__To do__
Where the string "flex" shows up in a line of the records, copy that line.

__Records supplied__
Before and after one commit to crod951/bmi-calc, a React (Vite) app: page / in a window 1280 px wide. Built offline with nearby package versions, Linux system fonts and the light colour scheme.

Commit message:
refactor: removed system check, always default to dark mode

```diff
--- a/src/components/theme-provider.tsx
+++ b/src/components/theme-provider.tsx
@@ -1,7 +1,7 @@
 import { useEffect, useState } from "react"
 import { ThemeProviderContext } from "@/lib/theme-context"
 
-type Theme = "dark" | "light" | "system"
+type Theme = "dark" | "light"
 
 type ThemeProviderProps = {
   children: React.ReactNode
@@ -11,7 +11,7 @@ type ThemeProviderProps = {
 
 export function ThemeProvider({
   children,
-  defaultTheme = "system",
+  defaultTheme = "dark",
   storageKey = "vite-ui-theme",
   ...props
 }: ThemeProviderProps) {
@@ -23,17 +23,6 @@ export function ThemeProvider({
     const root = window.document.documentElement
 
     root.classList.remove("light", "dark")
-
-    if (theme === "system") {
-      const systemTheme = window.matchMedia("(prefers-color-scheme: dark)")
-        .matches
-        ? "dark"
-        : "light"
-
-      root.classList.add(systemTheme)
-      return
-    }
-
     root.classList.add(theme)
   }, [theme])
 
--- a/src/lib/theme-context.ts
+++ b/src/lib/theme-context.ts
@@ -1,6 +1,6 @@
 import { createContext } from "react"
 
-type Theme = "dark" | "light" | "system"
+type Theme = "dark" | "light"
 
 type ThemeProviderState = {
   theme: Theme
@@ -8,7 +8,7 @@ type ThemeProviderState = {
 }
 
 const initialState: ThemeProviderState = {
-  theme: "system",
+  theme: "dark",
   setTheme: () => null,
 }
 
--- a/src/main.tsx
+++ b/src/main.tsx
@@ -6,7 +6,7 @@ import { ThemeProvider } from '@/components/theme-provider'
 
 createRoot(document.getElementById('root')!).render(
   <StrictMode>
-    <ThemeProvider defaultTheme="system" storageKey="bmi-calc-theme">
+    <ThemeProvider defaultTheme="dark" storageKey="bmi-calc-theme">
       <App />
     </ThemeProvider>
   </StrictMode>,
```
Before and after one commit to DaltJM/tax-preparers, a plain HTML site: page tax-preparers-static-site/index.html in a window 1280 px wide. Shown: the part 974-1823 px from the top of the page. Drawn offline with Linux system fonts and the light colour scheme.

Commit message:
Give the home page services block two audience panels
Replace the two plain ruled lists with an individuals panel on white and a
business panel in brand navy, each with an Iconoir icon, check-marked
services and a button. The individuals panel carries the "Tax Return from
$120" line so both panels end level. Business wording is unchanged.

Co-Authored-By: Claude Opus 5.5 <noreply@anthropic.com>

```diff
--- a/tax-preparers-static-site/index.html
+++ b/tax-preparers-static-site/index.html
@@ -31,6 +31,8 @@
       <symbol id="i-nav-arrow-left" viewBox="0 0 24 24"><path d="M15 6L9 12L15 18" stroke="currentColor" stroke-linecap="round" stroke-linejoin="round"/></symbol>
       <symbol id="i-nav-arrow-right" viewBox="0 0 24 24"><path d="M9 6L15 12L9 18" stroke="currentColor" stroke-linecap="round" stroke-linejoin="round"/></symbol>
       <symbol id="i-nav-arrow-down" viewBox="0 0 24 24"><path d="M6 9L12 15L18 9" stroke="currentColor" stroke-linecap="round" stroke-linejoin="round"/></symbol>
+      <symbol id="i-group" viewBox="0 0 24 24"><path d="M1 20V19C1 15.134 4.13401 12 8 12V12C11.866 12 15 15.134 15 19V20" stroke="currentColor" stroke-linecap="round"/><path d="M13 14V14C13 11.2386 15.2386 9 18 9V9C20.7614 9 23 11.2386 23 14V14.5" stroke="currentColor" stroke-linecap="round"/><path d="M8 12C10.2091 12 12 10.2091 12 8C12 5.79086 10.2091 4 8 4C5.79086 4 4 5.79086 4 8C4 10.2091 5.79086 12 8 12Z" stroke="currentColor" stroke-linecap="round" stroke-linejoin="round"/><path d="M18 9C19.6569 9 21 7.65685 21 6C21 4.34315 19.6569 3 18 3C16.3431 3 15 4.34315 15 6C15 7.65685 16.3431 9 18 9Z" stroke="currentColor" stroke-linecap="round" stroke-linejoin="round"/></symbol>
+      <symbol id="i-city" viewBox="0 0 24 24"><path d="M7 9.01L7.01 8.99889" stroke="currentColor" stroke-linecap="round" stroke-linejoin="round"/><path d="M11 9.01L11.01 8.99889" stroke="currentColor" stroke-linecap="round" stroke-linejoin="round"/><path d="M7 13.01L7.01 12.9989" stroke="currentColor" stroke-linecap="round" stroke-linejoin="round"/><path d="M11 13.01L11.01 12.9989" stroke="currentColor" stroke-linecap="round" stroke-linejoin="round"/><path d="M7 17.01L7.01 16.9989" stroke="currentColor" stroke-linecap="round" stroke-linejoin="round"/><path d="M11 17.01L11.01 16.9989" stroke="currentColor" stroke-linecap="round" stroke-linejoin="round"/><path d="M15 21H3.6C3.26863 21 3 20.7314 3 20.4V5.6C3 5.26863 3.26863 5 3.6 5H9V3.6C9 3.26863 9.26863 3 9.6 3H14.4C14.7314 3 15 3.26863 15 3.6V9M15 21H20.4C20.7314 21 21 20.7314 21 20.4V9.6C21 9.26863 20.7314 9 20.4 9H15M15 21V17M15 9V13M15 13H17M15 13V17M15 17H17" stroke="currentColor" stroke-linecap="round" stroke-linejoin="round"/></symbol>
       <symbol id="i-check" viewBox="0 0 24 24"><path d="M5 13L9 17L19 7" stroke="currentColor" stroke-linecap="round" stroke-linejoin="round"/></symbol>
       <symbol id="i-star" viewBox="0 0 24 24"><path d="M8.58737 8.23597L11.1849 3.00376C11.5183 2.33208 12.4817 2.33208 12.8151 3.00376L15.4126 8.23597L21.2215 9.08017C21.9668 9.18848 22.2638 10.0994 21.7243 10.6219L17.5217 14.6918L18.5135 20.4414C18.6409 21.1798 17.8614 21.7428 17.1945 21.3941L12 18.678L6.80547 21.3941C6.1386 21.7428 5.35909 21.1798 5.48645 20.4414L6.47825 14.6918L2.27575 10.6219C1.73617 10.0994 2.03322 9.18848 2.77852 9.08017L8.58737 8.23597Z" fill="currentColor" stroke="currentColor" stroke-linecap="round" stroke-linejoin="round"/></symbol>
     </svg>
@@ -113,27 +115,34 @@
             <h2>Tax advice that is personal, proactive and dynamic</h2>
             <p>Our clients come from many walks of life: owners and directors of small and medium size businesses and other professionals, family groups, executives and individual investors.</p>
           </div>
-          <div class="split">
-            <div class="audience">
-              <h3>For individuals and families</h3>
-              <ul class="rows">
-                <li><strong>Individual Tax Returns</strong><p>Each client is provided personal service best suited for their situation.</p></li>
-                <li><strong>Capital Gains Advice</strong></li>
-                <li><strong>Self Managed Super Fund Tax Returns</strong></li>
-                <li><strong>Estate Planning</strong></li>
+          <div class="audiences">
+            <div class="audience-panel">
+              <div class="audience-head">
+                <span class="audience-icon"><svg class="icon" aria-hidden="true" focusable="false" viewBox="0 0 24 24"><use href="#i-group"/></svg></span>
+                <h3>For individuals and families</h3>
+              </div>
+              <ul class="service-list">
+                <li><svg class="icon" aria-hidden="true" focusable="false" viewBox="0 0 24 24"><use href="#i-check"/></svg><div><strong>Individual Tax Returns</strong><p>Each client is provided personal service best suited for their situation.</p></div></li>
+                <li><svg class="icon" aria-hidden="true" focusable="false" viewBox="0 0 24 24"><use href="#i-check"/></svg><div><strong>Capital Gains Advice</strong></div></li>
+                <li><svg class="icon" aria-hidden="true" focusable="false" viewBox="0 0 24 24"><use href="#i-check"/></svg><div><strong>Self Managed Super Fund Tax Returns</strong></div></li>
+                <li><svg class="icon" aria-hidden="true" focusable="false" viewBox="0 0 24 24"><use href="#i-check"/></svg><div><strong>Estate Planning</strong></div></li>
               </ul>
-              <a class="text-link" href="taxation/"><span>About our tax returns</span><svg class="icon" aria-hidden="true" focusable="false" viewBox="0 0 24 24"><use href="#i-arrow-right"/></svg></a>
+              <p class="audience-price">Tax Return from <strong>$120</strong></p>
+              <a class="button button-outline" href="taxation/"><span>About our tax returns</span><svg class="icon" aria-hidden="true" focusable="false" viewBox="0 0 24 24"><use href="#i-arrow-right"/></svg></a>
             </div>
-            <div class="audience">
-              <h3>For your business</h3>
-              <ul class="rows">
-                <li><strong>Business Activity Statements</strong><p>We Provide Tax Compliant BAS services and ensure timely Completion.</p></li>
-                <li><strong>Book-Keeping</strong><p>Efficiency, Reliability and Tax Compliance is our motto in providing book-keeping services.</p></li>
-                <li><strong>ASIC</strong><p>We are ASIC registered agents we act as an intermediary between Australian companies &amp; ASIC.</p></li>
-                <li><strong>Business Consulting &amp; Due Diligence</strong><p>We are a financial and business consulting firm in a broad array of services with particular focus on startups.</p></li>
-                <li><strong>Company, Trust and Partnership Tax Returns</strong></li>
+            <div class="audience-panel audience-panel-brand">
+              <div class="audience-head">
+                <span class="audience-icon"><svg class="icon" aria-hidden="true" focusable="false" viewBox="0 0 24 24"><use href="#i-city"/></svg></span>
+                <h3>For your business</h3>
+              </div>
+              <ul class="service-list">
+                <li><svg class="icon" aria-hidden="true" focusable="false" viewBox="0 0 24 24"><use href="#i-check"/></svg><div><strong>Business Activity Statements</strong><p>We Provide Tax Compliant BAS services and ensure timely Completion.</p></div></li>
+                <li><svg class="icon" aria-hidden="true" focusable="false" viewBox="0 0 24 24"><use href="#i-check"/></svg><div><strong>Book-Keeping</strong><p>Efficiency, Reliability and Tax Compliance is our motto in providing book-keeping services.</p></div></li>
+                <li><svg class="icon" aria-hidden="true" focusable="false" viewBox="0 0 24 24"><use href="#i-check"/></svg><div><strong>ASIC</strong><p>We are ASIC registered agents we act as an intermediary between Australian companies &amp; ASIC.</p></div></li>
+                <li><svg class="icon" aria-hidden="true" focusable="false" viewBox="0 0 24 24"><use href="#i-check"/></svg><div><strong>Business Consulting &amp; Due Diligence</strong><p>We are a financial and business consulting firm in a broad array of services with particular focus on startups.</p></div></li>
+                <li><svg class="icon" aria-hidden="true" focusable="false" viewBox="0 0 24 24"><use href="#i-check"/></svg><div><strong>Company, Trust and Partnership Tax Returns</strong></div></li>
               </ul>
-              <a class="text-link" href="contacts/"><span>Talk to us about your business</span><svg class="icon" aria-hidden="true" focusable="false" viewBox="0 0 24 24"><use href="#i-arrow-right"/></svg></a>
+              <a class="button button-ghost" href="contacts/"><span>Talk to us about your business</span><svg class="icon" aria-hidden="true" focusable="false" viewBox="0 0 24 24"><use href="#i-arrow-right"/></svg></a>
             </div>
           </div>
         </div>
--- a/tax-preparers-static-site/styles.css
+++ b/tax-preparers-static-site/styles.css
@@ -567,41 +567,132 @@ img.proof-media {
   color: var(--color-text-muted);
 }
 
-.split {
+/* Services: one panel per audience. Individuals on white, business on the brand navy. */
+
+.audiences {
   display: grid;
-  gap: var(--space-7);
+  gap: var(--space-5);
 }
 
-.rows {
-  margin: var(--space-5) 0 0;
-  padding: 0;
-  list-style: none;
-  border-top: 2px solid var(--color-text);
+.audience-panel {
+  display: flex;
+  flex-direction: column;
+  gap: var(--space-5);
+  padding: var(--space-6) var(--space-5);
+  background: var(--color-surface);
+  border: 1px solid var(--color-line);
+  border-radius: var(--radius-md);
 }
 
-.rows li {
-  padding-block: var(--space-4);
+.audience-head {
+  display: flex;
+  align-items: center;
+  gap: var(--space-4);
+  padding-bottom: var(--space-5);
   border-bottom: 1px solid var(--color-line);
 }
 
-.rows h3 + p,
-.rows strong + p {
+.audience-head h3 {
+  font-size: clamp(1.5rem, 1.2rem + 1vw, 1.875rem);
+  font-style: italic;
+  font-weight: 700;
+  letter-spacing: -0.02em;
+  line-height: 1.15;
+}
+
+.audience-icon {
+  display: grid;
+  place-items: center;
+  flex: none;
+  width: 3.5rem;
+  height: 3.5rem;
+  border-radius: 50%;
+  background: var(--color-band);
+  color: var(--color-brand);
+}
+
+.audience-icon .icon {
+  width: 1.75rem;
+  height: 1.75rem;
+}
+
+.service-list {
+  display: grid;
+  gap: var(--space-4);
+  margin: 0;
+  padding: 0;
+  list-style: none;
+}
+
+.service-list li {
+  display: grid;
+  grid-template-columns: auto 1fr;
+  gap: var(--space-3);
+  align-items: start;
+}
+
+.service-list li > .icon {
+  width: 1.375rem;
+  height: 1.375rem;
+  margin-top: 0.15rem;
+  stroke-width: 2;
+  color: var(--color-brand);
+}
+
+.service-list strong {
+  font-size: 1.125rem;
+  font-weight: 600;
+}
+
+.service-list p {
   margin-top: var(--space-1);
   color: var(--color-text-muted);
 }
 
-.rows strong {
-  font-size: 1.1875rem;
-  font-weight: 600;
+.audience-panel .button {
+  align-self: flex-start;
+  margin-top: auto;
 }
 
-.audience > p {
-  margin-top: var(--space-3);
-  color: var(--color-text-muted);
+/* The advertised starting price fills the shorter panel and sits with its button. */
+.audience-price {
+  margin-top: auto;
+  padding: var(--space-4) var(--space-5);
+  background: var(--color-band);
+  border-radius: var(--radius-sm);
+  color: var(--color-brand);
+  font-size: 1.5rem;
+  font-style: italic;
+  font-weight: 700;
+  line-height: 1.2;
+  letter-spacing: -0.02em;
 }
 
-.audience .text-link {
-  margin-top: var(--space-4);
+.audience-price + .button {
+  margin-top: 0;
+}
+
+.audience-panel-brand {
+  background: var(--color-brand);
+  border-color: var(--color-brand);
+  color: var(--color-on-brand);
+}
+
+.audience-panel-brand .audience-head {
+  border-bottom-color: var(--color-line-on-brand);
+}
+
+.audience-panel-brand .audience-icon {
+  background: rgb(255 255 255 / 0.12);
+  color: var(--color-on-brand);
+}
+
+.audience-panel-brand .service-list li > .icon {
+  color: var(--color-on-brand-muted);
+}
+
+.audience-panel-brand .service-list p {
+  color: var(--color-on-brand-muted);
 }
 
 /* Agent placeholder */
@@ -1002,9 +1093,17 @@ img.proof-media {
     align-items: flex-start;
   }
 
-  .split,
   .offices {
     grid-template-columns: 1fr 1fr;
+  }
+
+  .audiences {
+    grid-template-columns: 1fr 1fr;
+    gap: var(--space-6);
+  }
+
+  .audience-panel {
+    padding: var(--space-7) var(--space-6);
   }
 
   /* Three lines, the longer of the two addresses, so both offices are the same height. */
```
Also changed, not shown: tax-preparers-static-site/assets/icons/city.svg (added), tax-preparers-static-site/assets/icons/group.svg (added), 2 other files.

__Output for this exercise__
+  display: flex;
+  flex-direction: column;
+  display: flex;
+  flex: none;
+  align-self: flex-start;
     align-items: flex-start;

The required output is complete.